A judge on Thursday decided to move the trial of an Indianapolis police officer accused of causing a fatal 2010 crash by driving drunk.
Marion County Judge Grant Hawkins said the case surrounding David Bisard had generated too much publicity for him to get a fair trial in central Indiana.
"When I got off the elevator, four cameras were pointed at me," Hawkins said during a brief hearing. "That indicates that interest in the case lingers" more than two years after it began, he added.
Deputy Prosecutor Denise Robinson told reporters after the hearing that both sides had known a change of venue was likely because of extensive coverage in the Indianapolis media market, which sweeps a large portion of the state, and public perception of the case.
"The defendant is entitled to a fair trial," she said. "The state is entitled to a fair trial."
Bisard's lawyer, John Kautzman, would not comment.
Hawkins met with attorneys for both sides behind closed doors to discuss possible sites for the trial, but Robinson would not say what options were considered. It wasn't clear when Hawkins would rule on the new site, but another hearing was scheduled for Feb. 14. Robinson said that at that time the judge would likely set a trial date for sometime late next summer.
Aaron Wells, whose son Eric was killed when Bisard's cruiser slammed into two motorcycles stopped at a traffic light on Aug. 6, 2010, doubted there was anywhere the case could avoid media coverage.
"I don't think there's a county in the state of Indiana where there's not going to be cameras there," he told reporters. "I think it's going to follow them."
Bisard faces charges of operating a vehicle while intoxicated, reckless homicide and criminal recklessness. The crash also injured two other people.
Bisard was arrested a few days following the crash after a blood test showed his blood-alcohol content was more than twice the legal limit. His attorney has asked the Indiana Supreme Court to rule a blood sample inadmissible because it wasn't drawn according to procedures outlined in state law.
The sample pegged Bisard's blood-alcohol content at 0.19 percent. But then-Marion County Prosecutor Carl Brizzi stunned the victims and public when he dropped drunken driving charges against Bisard just days after they were filed. Brizzi said the blood test was improperly administered and he didn't think it could be admitted as evidence.
Prosecutor Terry Curry, his successor, refiled the drunken driving charges against Bisard early in 2011. Hawkins ruled in May 2011 that the first blood test couldn't be used as evidence of drunken driving, citing the same reasons Brizzi had.

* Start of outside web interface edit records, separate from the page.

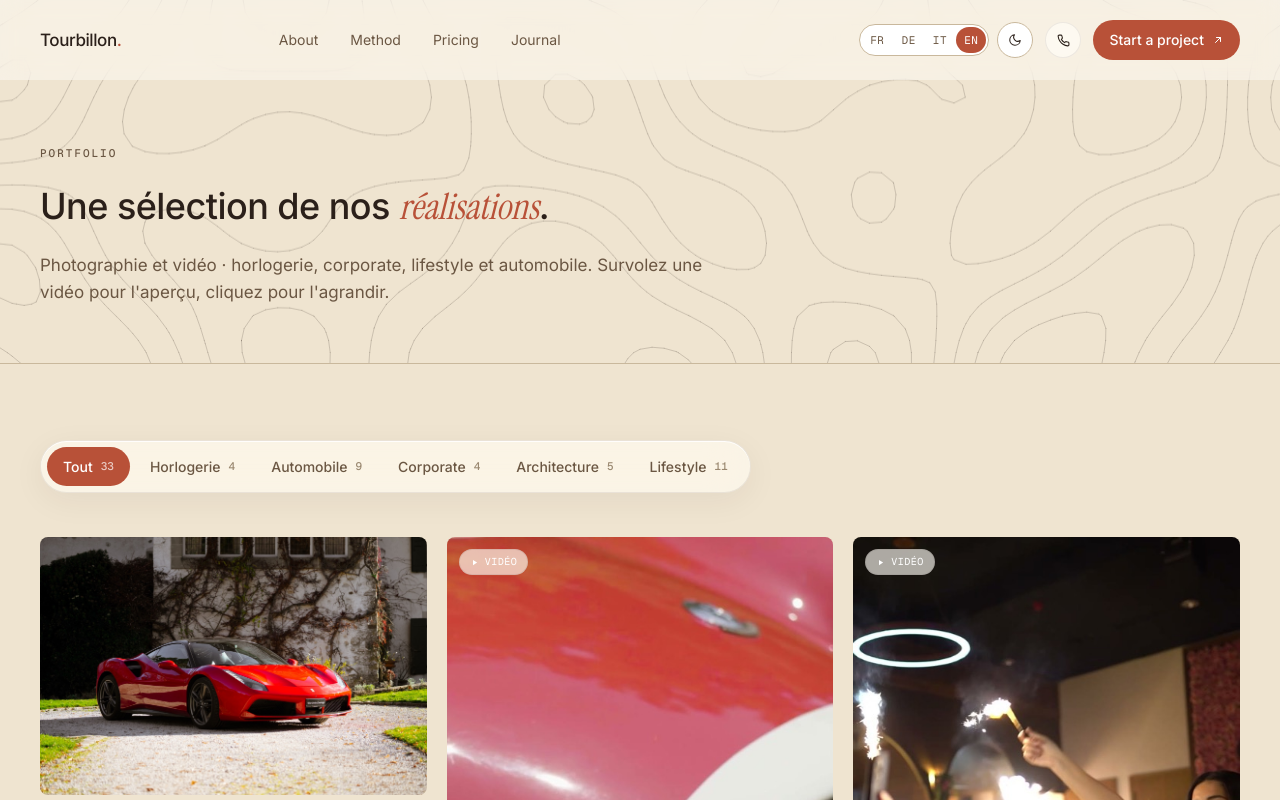
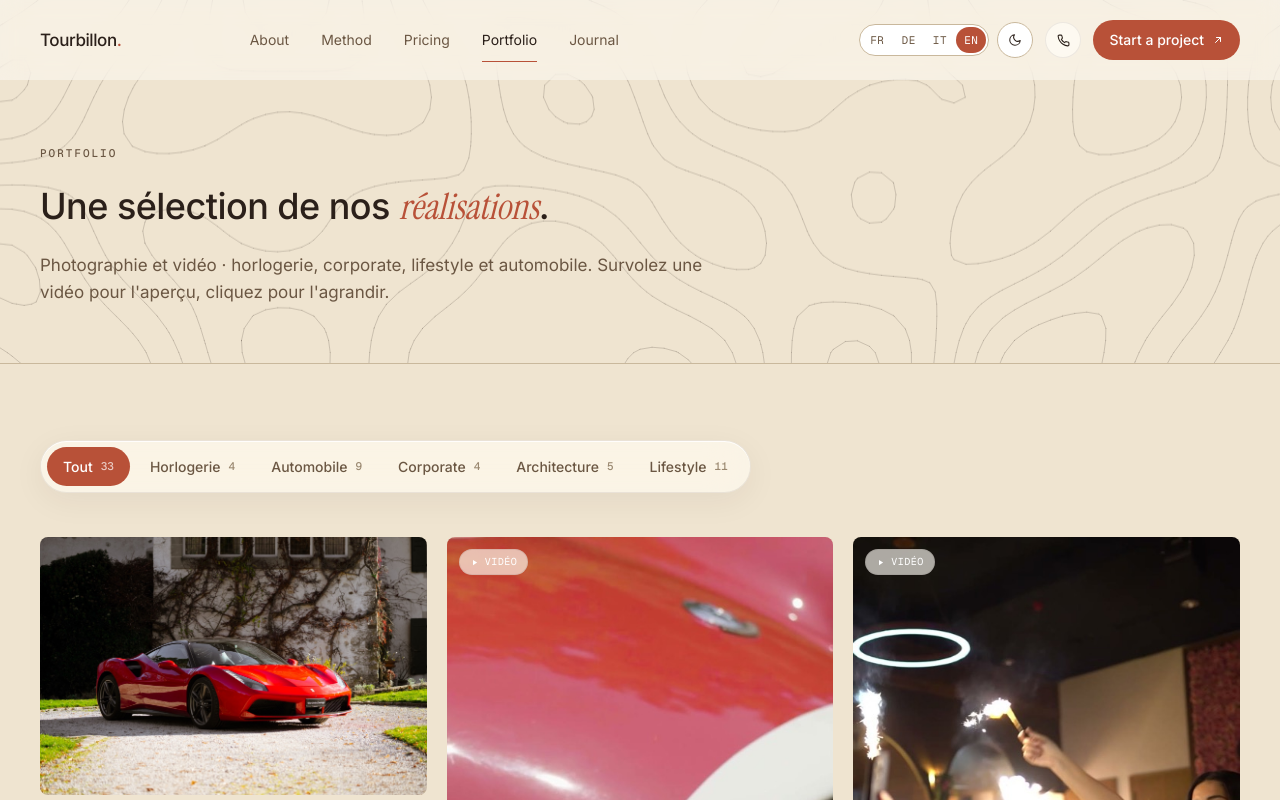
Before and after one commit to Peralex03/Tourbillon-Studios, a Next.js app: page /en/image in a window 1280 px wide. Shown: the top 800 px of the page. Built offline with nearby package versions, Linux system fonts and the light colour scheme.

Commit message:
feat: activer le Portfolio · lien /image dans la nav + page indexable
- SiteHeader : ajout 'Portfolio' (/image) entre Tarifs et Journal
- nav.portfolio ajouté dans messages fr/de/it/en
- page /image : robots index:true (retrait du noindex), meta description enrichie

```diff
--- a/app/[locale]/image/page.tsx
+++ b/app/[locale]/image/page.tsx
@@ -4,8 +4,8 @@ import GalleryClient from "./GalleryClient";
 export const metadata = {
   title: "Portfolio · Tourbillon Studios",
   description:
-    "Sélection de réalisations · sites web, e-commerce, branding et photographie.",
-  robots: { index: false, follow: false }, // caché tant que le contenu réel n'est pas en place
+    "Sélection de réalisations photo et vidéo · horlogerie, automobile, corporate, architecture et lifestyle en Suisse.",
+  robots: { index: true, follow: true },
 };
 
 export default function ImagePage() {
--- a/components/SiteHeader.tsx
+++ b/components/SiteHeader.tsx
@@ -10,6 +10,7 @@ const NAV_ITEMS = [
   { key: "about", href: "/about" },
   { key: "process", href: "/process" },
   { key: "pricing", href: "/pricing" },
+  { key: "portfolio", href: "/image" },
   { key: "blog", href: "/blog" },
 ] as const;
 
--- a/messages/de.json
+++ b/messages/de.json
@@ -18,6 +18,7 @@
     "about": "Über uns",
     "process": "Methode",
     "pricing": "Preise",
+    "portfolio": "Portfolio",
     "blog": "Journal",
     "contact": "Kontakt",
     "cta": "Projekt starten",
--- a/messages/en.json
+++ b/messages/en.json
@@ -18,6 +18,7 @@
     "about": "About",
     "process": "Method",
     "pricing": "Pricing",
+    "portfolio": "Portfolio",
     "blog": "Journal",
     "contact": "Contact",
     "cta": "Start a project",
--- a/messages/fr.json
+++ b/messages/fr.json
@@ -18,6 +18,7 @@
     "about": "À propos",
     "process": "Méthode",
     "pricing": "Tarifs",
+    "portfolio": "Portfolio",
     "blog": "Journal",
     "contact": "Contact",
     "cta": "Démarrer un projet",
--- a/messages/it.json
+++ b/messages/it.json
@@ -18,6 +18,7 @@
     "about": "Chi siamo",
     "process": "Metodo",
     "pricing": "Tariffe",
+    "portfolio": "Portfolio",
     "blog": "Diario",
     "contact": "Contatto",
     "cta": "Avvia un progetto",
```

But the Indiana Court of Appeals overturned that ruling in September.
Hawkins did allow prosecutors to test a second blood sample despite objections by Bisard's attorneys that it was mishandled by police technicians. Robinson said Thursday those tests were complete, but she would not discuss the results.
Police officers' handling of the crash scene and the decision to drop the drunken driving charge stirred public mistrust and allegations of a cover-up that linger two years later.
Critics said it was hard to believe that officers at the scene hadn't realized Bisard had been drinking. Hundreds of motorcyclists flocked to downtown Indianapolis in the weekends after the crash to protest against Bisard and hold vigils for the victims. Two official investigations into the handling of evidence and the scene resulted in disciplinary action or demotion for several high-ranking officers, including the police chief.
The city of Indianapolis in October agreed to pay a total of $2.3 million to Kurt Weekly and Mary Mills, to settle a lawsuit over their injuries in the crash.
The city settled separately in June for $1.55 million with Wells' family.